Ontario Court of Appeal Justice Gloria Epstein told the Toronto Police Services Board that she now expects to finish around April 2020.
The review, which was initially supposed to be completed in 2019, won’t look at the investigation into Bruce McArthur, who has been charged with eight counts of first-degree murder, but it will examine how police handed missing persons cases connected to the probe.
Despite the later date, Epstein stressed her commitment to the task.
“I chose to retire from the Court of Appeal to enable me to devote my time and my energy to this critical work,” Epstein said.
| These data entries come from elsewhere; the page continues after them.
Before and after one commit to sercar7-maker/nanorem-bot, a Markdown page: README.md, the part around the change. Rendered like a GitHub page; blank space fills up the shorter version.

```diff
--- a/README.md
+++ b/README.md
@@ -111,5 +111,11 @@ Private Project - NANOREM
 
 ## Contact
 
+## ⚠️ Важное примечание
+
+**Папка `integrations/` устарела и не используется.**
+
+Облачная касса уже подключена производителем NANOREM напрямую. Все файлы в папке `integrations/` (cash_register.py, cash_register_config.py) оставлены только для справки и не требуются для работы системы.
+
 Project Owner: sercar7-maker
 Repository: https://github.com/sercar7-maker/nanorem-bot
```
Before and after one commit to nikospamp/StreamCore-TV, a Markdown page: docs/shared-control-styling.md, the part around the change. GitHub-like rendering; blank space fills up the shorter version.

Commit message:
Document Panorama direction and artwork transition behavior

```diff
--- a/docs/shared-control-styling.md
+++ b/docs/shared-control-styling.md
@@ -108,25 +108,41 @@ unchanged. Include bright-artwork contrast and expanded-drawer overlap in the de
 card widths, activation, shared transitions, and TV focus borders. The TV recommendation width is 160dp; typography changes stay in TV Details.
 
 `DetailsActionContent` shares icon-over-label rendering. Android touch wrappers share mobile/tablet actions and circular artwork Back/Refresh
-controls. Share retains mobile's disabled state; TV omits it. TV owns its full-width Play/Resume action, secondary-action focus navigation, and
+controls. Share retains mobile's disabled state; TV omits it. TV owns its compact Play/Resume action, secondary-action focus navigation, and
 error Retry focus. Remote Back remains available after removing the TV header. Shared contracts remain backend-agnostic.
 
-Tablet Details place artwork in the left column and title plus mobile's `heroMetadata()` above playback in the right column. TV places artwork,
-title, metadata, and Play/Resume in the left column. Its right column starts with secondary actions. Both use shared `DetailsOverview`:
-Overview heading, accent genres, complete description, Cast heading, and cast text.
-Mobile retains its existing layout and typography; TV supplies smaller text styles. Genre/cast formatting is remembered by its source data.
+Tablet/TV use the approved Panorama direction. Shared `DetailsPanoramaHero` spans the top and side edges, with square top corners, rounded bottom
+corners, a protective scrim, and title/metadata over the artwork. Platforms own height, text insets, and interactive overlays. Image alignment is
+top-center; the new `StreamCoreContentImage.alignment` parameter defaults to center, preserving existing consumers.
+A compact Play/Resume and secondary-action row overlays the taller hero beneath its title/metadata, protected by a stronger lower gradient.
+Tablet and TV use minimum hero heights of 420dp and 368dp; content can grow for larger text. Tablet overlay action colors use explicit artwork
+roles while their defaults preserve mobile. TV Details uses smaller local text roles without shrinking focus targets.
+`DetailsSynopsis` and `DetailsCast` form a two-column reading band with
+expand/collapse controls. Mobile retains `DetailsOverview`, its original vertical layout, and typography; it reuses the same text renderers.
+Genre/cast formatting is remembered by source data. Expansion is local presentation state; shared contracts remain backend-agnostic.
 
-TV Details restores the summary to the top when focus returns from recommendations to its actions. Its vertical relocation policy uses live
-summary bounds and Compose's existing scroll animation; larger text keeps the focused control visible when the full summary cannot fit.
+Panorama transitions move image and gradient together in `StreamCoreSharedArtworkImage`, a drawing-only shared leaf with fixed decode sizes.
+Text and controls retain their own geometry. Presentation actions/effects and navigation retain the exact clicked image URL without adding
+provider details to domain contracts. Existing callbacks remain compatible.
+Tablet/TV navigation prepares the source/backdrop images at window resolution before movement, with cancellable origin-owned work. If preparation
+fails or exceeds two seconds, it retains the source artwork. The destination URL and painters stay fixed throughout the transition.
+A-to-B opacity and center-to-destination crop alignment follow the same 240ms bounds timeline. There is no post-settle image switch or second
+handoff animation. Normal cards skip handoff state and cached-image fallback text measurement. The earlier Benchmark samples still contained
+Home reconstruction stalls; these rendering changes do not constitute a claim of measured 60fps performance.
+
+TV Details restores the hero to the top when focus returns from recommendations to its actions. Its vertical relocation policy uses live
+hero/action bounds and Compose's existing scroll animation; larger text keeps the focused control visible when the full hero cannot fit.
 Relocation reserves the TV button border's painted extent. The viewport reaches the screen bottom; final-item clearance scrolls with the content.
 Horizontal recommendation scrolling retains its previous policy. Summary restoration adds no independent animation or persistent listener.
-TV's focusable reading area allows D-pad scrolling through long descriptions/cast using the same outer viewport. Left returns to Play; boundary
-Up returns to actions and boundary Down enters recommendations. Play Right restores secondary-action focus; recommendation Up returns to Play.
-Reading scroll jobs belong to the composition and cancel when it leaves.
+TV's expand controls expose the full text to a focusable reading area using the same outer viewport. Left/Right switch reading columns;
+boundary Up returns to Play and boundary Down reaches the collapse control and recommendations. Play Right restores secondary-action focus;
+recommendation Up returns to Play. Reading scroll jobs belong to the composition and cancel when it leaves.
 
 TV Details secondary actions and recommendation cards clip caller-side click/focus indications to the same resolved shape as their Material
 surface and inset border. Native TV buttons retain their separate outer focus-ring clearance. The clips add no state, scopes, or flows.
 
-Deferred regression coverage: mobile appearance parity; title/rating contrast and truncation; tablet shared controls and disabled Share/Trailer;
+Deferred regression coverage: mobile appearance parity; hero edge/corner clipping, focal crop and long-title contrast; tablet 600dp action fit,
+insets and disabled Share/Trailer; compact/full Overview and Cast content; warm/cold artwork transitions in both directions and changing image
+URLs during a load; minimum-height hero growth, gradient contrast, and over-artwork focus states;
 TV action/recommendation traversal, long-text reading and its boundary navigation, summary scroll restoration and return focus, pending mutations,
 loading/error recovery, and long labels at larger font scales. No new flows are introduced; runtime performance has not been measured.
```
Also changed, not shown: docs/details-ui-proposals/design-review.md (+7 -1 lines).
Epstein, who officially takes on the role as the review lead when she retires on Sept. 1, said she planned to hold consultations with the community early on to help shape her approach.
“I also intend to engage an adviser as well as advisory group to further ensure that diverse voices within the community are heard and contribute to my final report,” Epstein said. “We have already started the process of collecting relevant documents for examination and we intend to hit the ground running when I officially commence my duties at the beginning of September.”
The review will also look into the police handling of the death of 22-year-old Tess Richey whose body was found by her mother in an outdoor stairwell.
Police were sent to her last-known location the day after she was reported missing in November 2017, but it was her mother who went to Toronto and found her body. In June, two officers were charged with misconduct under the Police Services Act in the case.
© 2018 The Canadian Press